In late November, 12-year-old Tamir Rice was fatally shot by a Cleveland police officer after two officers responded to a 911 call that someone was brandishing a weapon in a park (it was an airsoft gun). Some five months later, his family is still not any closer to resolution. In fact, they haven't even been able to bury Tamir's body.
The Cuyahoga County Sheriff's Department's ongoing criminal investigation of the officers' actions have delayed the burial, the family says in a motion filed Monday.
“Because it is unknow [sic] whether there may need to be an additional medical examination; the body of Tamir Rice has not be put to rest,” says the motion, published by Cleveland.com. “Tamir Rice not being finally laid to rest prevents emotional healing and incurs a daily expense. The foot dragging of this investigation has now spanned three seasons."
It is not a mystery what happened to Tamir Rice.
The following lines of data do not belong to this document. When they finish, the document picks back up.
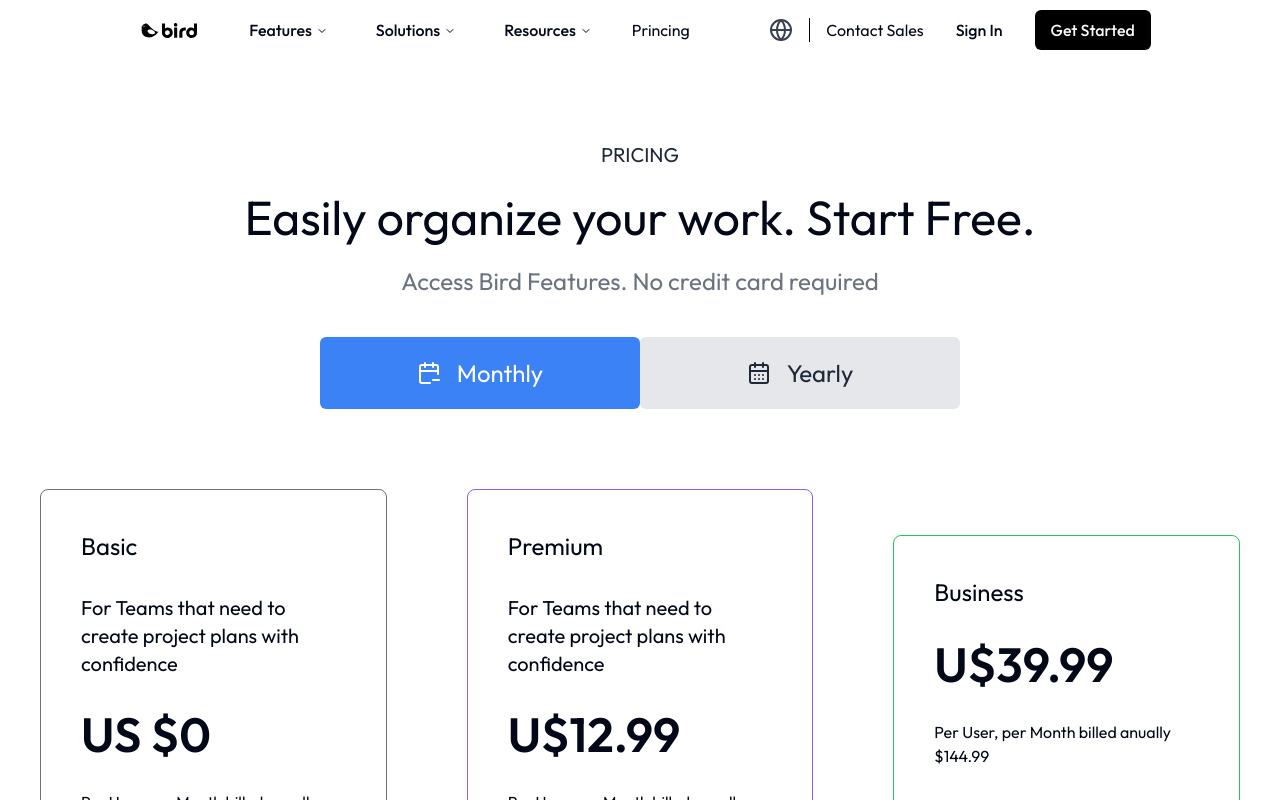
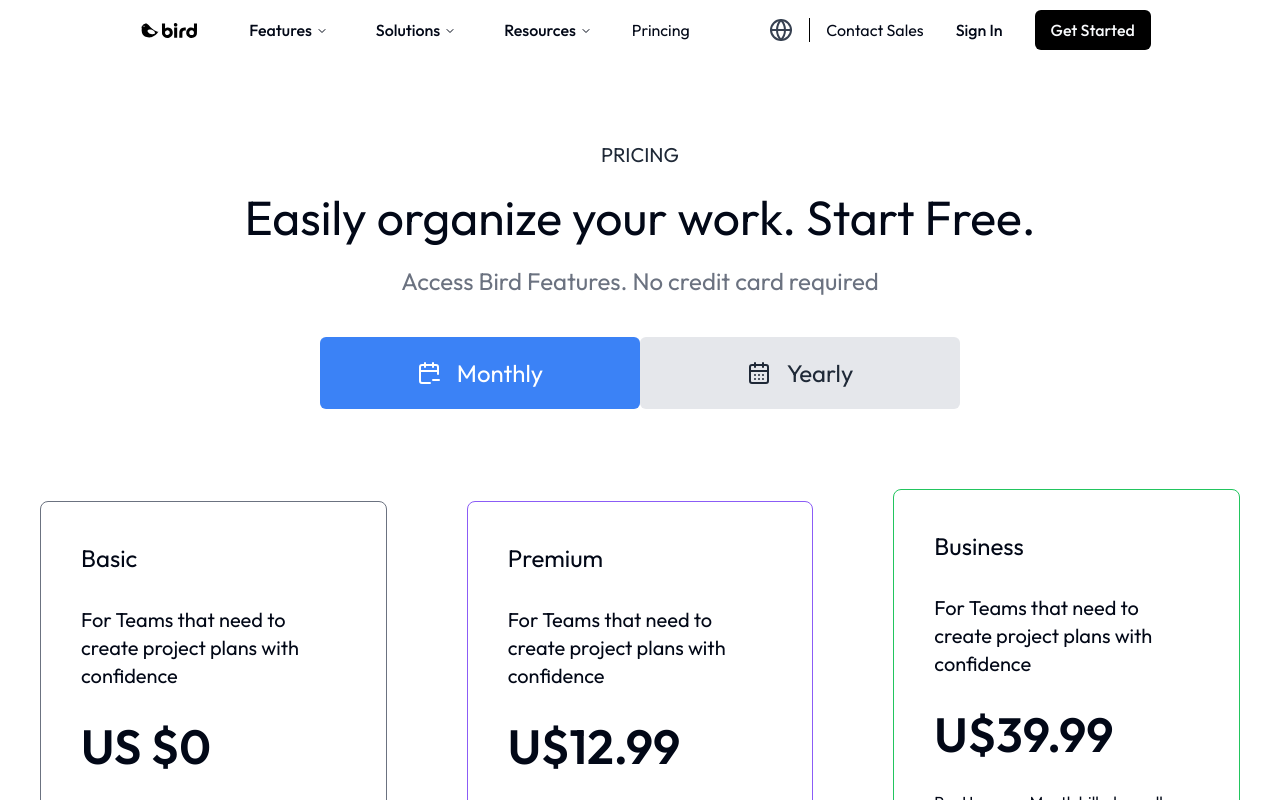
Before and after one commit to breno-gsantos/bird-app, a Next.js app: page /pricing in a window 1280 px wide. Shown: the top 800 px of the page. Built offline with nearby package versions, Linux system fonts and the light colour scheme.

Commit message:
Fixing Pricing Page

```diff
--- a/components/Pricing/FirstSection.tsx
+++ b/components/Pricing/FirstSection.tsx
@@ -84,6 +84,7 @@
             <div className="md:flex p-10 md:space-x-10 space-y-10 md:space-y-0 items-center justify-center md:w-3/4 md:mx-auto">
                 <div className="border-green-500 p-10 rounded-lg border space-y-8">
                     <h1 className="text-2xl">Business</h1>
+                    <p className="text-xl">For Teams that need to create project plans with confidence</p>
                         {isActivePlan ? (
                             <p className="text-5xl font-semibold">U$39.99</p>
                         ) : (
```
The shooting was caught on video, and shows an officer firing at Rice seconds after arriving at the scene. "In that video," the motion says, "it is clear that Tamir Rice was shot within a [sic] one second of the officers arrival and he was never given an opportunity to comply with any verbal commands (if they actually had been given)."
The two officers involved, Timothy Loehmann and his partner Frank Garmback, have asked a federal judge to halt the family's federal civil rights lawsuit while the sheriff completes an independent criminal investigation. Neither have been charged in Rice's death. City attorneys argued in Loehmann and Garmback's motion that they fear their answers in the federal investigation may self-incriminate them in the criminal case, "where the stakes are significantly higher and their liberty is directly at risk."
If the officers get their wish, the family worries that more delay would weaken their case, as eyewitnesses’ memories fade.
"Plaintiffs are incurring expense daily and are unsure if they can finally rest Tamir Rice due to the pending investigation," the motion says. "A stay would exacerbate this expense and emotional distress." Samaria Rice, Tamir's mother, is now living in a homeless shelter because she "could no longer live next door to the killing field of her son."